> _Edit difference data_
□ □ □
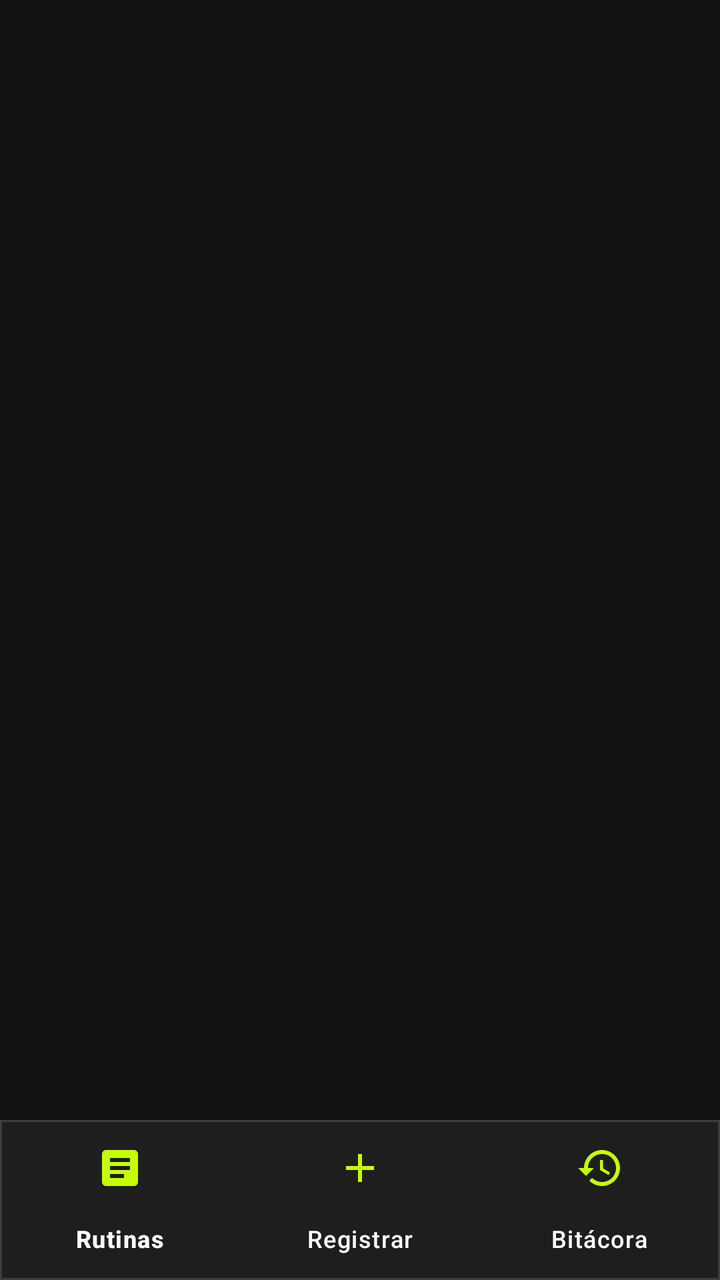
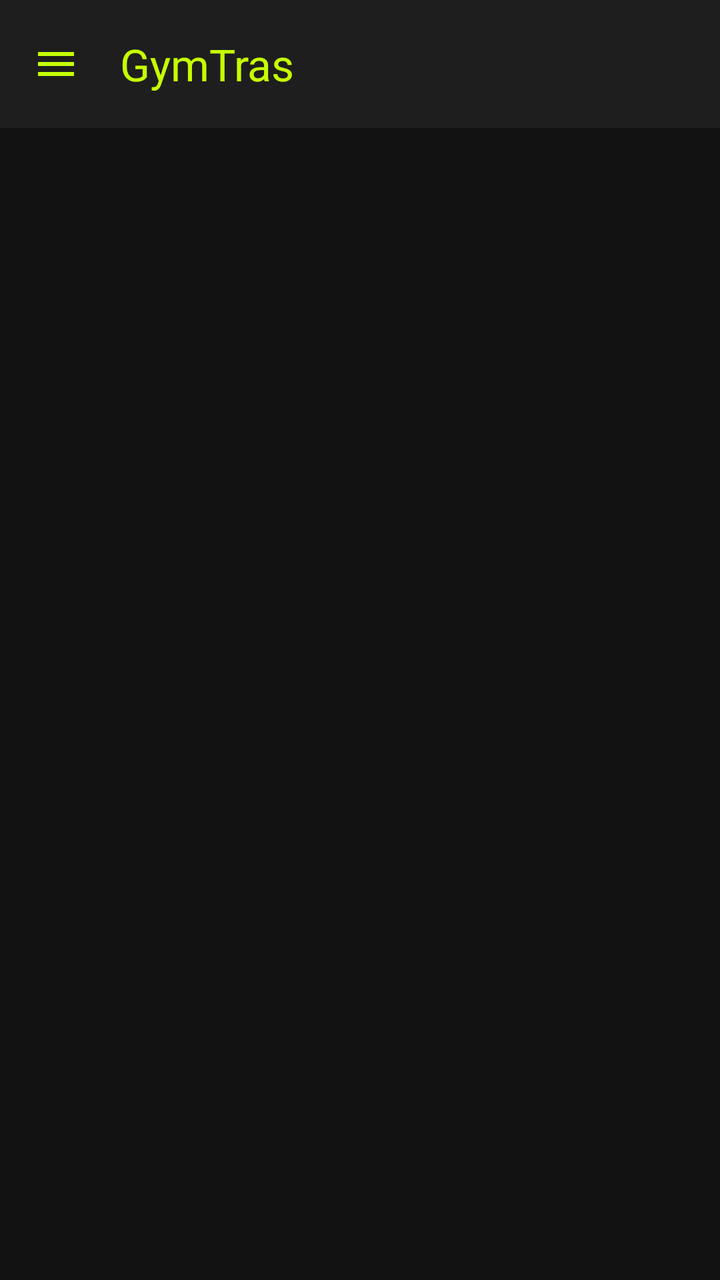

Screens rendered from an Android XML layout before and after an edit, with the pre-edit source and the edit as a unified diff.
<!-- AndroidManifest.xml: application theme Theme.GymTras -->
<!-- res/layout/activity_main.xml -->
<?xml version="1.0" encoding="utf-8"?>
<androidx.constraintlayout.widget.ConstraintLayout xmlns:android="http://schemas.android.com/apk/res/android"
    xmlns:app="http://schemas.android.com/apk/res-auto"
    xmlns:tools="http://schemas.android.com/tools"
    android:id="@+id/main"
    android:layout_width="match_parent"
    android:layout_height="match_parent"
    android:background="@color/bg_dark_charcoal"
    tools:context="com.gymtras.app.MainActivity">

    
    <FrameLayout
        android:id="@+id/fragmentContainer"
        android:layout_width="0dp"
        android:layout_height="0dp"
        app:layout_constraintBottom_toTopOf="@id/bottomNavigation"
        app:layout_constraintEnd_toEndOf="parent"
        app:layout_constraintStart_toStartOf="parent"
        app:layout_constraintTop_toTopOf="parent" />

    
    <com.google.android.material.bottomnavigation.BottomNavigationView
        android:id="@+id/bottomNavigation"
        android:layout_width="0dp"
        android:layout_height="wrap_content"
        android:background="@drawable/bg_bottom_nav"
        app:itemIconTint="@color/primary_neon_lime"
        app:itemRippleColor="#30C6FF00"
        app:itemTextColor="@color/text_primary_dark"
        app:labelVisibilityMode="labeled"
        app:menu="@menu/menu_bottom_nav"
        app:layout_constraintBottom_toBottomOf="parent"
        app:layout_constraintEnd_toEndOf="parent"
        app:layout_constraintStart_toStartOf="parent" />

</androidx.constraintlayout.widget.ConstraintLayout>
<!-- resources referenced by this layout -->
<resources>
  <color name="bg_dark_charcoal">#121212</color>
  <color name="primary_neon_lime">#C6FF00</color>
  <color name="text_primary_dark">#FFFFFF</color>
  <!-- drawable bg_bottom_nav (drawable) -->
  <?xml version="1.0" encoding="utf-8"?>
  <shape xmlns:android="http://schemas.android.com/apk/res/android"
      android:shape="rectangle">
      <solid android:color="@color/surface_dark_card" />
      <stroke
          android:width="1dp"
          android:color="@color/surface_input_stroke" />
  </shape>
  <style name="Theme.GymTras" parent="Base.Theme.GymTras" />
  <color name="surface_dark_card">#1E1E1E</color>
  <color name="surface_input_stroke">#3D3D3D</color>
  <style name="Base.Theme.GymTras" parent="Theme.Material3.Dark.NoActionBar">
          
          <item name="colorPrimary">@color/primary_neon_lime</item>
          <item name="colorOnPrimary">@color/on_primary_dark</item>
          <item name="colorSecondary">@color/secondary_electric_cyan</item>
          <item name="colorOnSecondary">@color/bg_dark_charcoal</item>
          <item name="colorError">@color/color_error</item>
  
          
          <item name="android:statusBarColor">@color/bg_dark_charcoal</item>
          <item name="android:navigationBarColor">@color/bg_dark_charcoal</item>
          <item name="android:windowBackground">@color/bg_dark_charcoal</item>
  
          
          <item name="textInputStyle">@style/Widget.GymTras.TextInputLayout</item>
          <item name="radioButtonStyle">@style/Widget.GymTras.RadioButton</item>
      </style>
  <color name="on_primary_dark">#0D1B00</color>
  <color name="secondary_electric_cyan">#00E5FF</color>
  <color name="color_error">#FF5252</color>
  <style name="Widget.GymTras.RadioButton" parent="Widget.Material3.CompoundButton.RadioButton">
          <item name="android:textColor">@color/text_primary_dark</item>
          <item name="android:textSize">14sp</item>
          <item name="buttonTint">@color/primary_neon_lime</item>
          <item name="android:paddingStart">6dp</item>
      </style>
  <color name="surface_input_field">#262626</color>
  <dimen name="corner_radius_medium">12dp</dimen>
  <color name="text_secondary_dark">#B0B0B0</color>
  <!-- unchanged entries left out for length: 1 -->
</resources>

<!-- the commit's change to res/layout/activity_main.xml (unified diff, before → after) -->
@@ -1,36 +1,92 @@
 <?xml version="1.0" encoding="utf-8"?>
-<androidx.constraintlayout.widget.ConstraintLayout xmlns:android="http://schemas.android.com/apk/res/android"
+<androidx.drawerlayout.widget.DrawerLayout xmlns:android="http://schemas.android.com/apk/res/android"
     xmlns:app="http://schemas.android.com/apk/res-auto"
     xmlns:tools="http://schemas.android.com/tools"
-    android:id="@+id/main"
+    android:id="@+id/drawerLayout"
     android:layout_width="match_parent"
     android:layout_height="match_parent"
     android:background="@color/bg_dark_charcoal"
     tools:context="com.gymtras.app.MainActivity">
 
     
-    <FrameLayout
-        android:id="@+id/fragmentContainer"
-        android:layout_width="0dp"
-        android:layout_height="0dp"
-        app:layout_constraintBottom_toTopOf="@id/bottomNavigation"
-        app:layout_constraintEnd_toEndOf="parent"
-        app:layout_constraintStart_toStartOf="parent"
-        app:layout_constraintTop_toTopOf="parent" />
+    <androidx.constraintlayout.widget.ConstraintLayout
+        android:layout_width="match_parent"
+        android:layout_height="match_parent">
+
+        
+        <com.google.android.material.appbar.MaterialToolbar
+            android:id="@+id/toolbar"
+            android:layout_width="0dp"
+            android:layout_height="?attr/actionBarSize"
+            android:background="@color/surface_dark_card"
+            android:elevation="4dp"
+            app:navigationIcon="@drawable/ic_menu"
+            app:navigationIconTint="@color/primary_neon_lime"
+            app:title="@string/app_name"
+            app:titleTextColor="@color/primary_neon_lime"
+            app:titleCentered="false"
+            app:layout_constraintEnd_toEndOf="parent"
+            app:layout_constraintStart_toStartOf="parent"
+            app:layout_constraintTop_toTopOf="parent" />
+
+        
+        <FrameLayout
+            android:id="@+id/fragmentContainer"
+            android:layout_width="0dp"
+            android:layout_height="0dp"
+            app:layout_constraintBottom_toBottomOf="parent"
+            app:layout_constraintEnd_toEndOf="parent"
+            app:layout_constraintStart_toStartOf="parent"
+            app:layout_constraintTop_toBottomOf="@id/toolbar" />
+
+    </androidx.constraintlayout.widget.ConstraintLayout>
 
     
-    <com.google.android.material.bottomnavigation.BottomNavigationView
-        android:id="@+id/bottomNavigation"
-        android:layout_width="0dp"
+    <com.google.android.material.navigation.NavigationView
+        android:id="@+id/navView"
+        android:layout_width="280dp"
+        android:layout_height="match_parent"
+        android:layout_gravity="start"
+        android:background="@color/bg_dark_charcoal"
+        app:headerLayout="@layout/nav_header"
+        app:itemIconTint="@color/primary_neon_lime"
+        app:itemTextColor="@color/text_primary_dark"
+        app:menu="@menu/menu_drawer" />
+
+</androidx.drawerlayout.widget.DrawerLayout>
+<!-- res/layout/nav_header.xml (included above) -->
+<?xml version="1.0" encoding="utf-8"?>
+<LinearLayout xmlns:android="http://schemas.android.com/apk/res/android"
+    xmlns:app="http://schemas.android.com/apk/res-auto"
+    android:layout_width="match_parent"
+    android:layout_height="170dp"
+    android:background="@drawable/bg_drawer_header"
+    android:gravity="bottom"
+    android:orientation="vertical"
+    android:padding="20dp">
+
+    <ImageView
+        android:layout_width="48dp"
+        android:layout_height="48dp"
+        android:contentDescription="@string/app_name"
+        android:src="@drawable/ic_flame"
+        app:tint="@color/primary_neon_lime" />
+
+    <TextView
+        android:layout_width="wrap_content"
         android:layout_height="wrap_content"
-        android:background="@drawable/bg_bottom_nav"
-        app:itemIconTint="@color/primary_neon_lime"
-        app:itemRippleColor="#30C6FF00"
-        app:itemTextColor="@color/text_primary_dark"
-        app:labelVisibilityMode="labeled"
-        app:menu="@menu/menu_bottom_nav"
-        app:layout_constraintBottom_toBottomOf="parent"
-        app:layout_constraintEnd_toEndOf="parent"
-        app:layout_constraintStart_toStartOf="parent" />
+        android:layout_marginTop="8dp"
+        android:text="@string/header_title"
+        android:textColor="@color/primary_neon_lime"
+        android:textSize="22sp"
+        android:textStyle="bold"
+        android:letterSpacing="0.05" />
 
-</androidx.constraintlayout.widget.ConstraintLayout>
+    <TextView
+        android:layout_width="wrap_content"
+        android:layout_height="wrap_content"
+        android:text="@string/header_subtitle"
+        android:textColor="@color/text_secondary_dark"
+        android:textSize="12sp" />
+
+</LinearLayout>
<!-- resource entries referenced after the edit -->
@@ -3,15 +3,6 @@
   <color name="bg_dark_charcoal">#121212</color>
   <color name="primary_neon_lime">#C6FF00</color>
   <color name="text_primary_dark">#FFFFFF</color>
-  <!-- drawable bg_bottom_nav (drawable) -->
-  <?xml version="1.0" encoding="utf-8"?>
-  <shape xmlns:android="http://schemas.android.com/apk/res/android"
-      android:shape="rectangle">
-      <solid android:color="@color/surface_dark_card" />
-      <stroke
-          android:width="1dp"
-          android:color="@color/surface_input_stroke" />
-  </shape>
   <style name="Theme.GymTras" parent="Base.Theme.GymTras" />
   <color name="surface_dark_card">#1E1E1E</color>
   <color name="surface_input_stroke">#3D3D3D</color>
@@ -44,6 +35,41 @@
   <color name="surface_input_field">#262626</color>
   <dimen name="corner_radius_medium">12dp</dimen>
   <color name="text_secondary_dark">#B0B0B0</color>
+  <!-- drawable bg_drawer_header (drawable) -->
+  <?xml version="1.0" encoding="utf-8"?>
+  <shape xmlns:android="http://schemas.android.com/apk/res/android"
+      android:shape="rectangle">
+      <gradient
+          android:angle="270"
+          android:startColor="#1E1E1E"
+          android:endColor="#121212" />
+      <stroke
+          android:width="1dp"
+          android:color="#2C2C2C" />
+  </shape>
+  <!-- drawable ic_flame (drawable) -->
+  <vector xmlns:android="http://schemas.android.com/apk/res/android"
+      android:width="24dp"
+      android:height="24dp"
+      android:viewportWidth="24"
+      android:viewportHeight="24">
+    <path
+        android:fillColor="#FFFF3D00"
+        android:pathData="M13.5,0.67s0.74,2.65 -0.84,4.8c-1.25,1.7 -3.39,2.44 -3.73,4.56 -0.34,2.12 1.35,3.31 0.76,5.18 -0.59,1.87 -2.37,2.23 -2.37,2.23s0.84,-1.87 0.25,-3.45c-0.59,-1.58 -2.48,-2.65 -3.32,-4.8C3.41,7.05 4.79,4.25 4.79,4.25S2.7,6.34 1.86,9.14C1.02,11.94 1.48,15.11 3.25,17.51c1.77,2.4 4.54,3.82 7.48,3.82 5.09,0 9.27,-4.18 9.27,-9.27 0,-4.53 -2.63,-7.48 -6.5,-11.39z"/>
+  </vector>
+  <!-- drawable ic_menu (drawable) -->
+  <vector xmlns:android="http://schemas.android.com/apk/res/android"
+      android:width="24dp"
+      android:height="24dp"
+      android:viewportWidth="24"
+      android:viewportHeight="24">
+    <path
+        android:fillColor="#FFFFFFFF"
+        android:pathData="M3,18h18v-2H3v2zm0-5h18v-2H3v2zm0-7v2h18V6H3z"/>
+  </vector>
+  <string name="app_name">GymTras</string>
+  <string name="header_subtitle">Bitácora de Entrenamiento • Domina tu progreso</string>
+  <string name="header_title">GymTras</string>
   <!-- unchanged entries left out for length: 1 -->
 </resources>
□ □ □
> _WHAT THE EXERCISE ASKS_
Only the lines from the one holding "-0.84,4.8c-1.25,1.7 -3.39,2.44 -3.73,4.56" through the final line of the entries, both included, should be given again, word for word.

> _PROBLEM SOLUTION_
+        android:pathData="M13.5,0.67s0.74,2.65 -0.84,4.8c-1.25,1.7 -3.39,2.44 -3.73,4.56 -0.34,2.12 1.35,3.31 0.76,5.18 -0.59,1.87 -2.37,2.23 -2.37,2.23s0.84,-1.87 0.25,-3.45c-0.59,-1.58 -2.48,-2.65 -3.32,-4.8C3.41,7.05 4.79,4.25 4.79,4.25S2.7,6.34 1.86,9.14C1.02,11.94 1.48,15.11 3.25,17.51c1.77,2.4 4.54,3.82 7.48,3.82 5.09,0 9.27,-4.18 9.27,-9.27 0,-4.53 -2.63,-7.48 -6.5,-11.39z"/>
+  </vector>
+  <!-- drawable ic_menu (drawable) -->
+  <vector xmlns:android="http://schemas.android.com/apk/res/android"
+      android:width="24dp"
+      android:height="24dp"
+      android:viewportWidth="24"
+      android:viewportHeight="24">
+    <path
+        android:fillColor="#FFFFFFFF"
+        android:pathData="M3,18h18v-2H3v2zm0-5h18v-2H3v2zm0-7v2h18V6H3z"/>
+  </vector>
+  <string name="app_name">GymTras</string>
+  <string name="header_subtitle">Bitácora de Entrenamiento • Domina tu progreso</string>
+  <string name="header_title">GymTras</string>
   <!-- unchanged entries left out for length: 1 -->
 </resources>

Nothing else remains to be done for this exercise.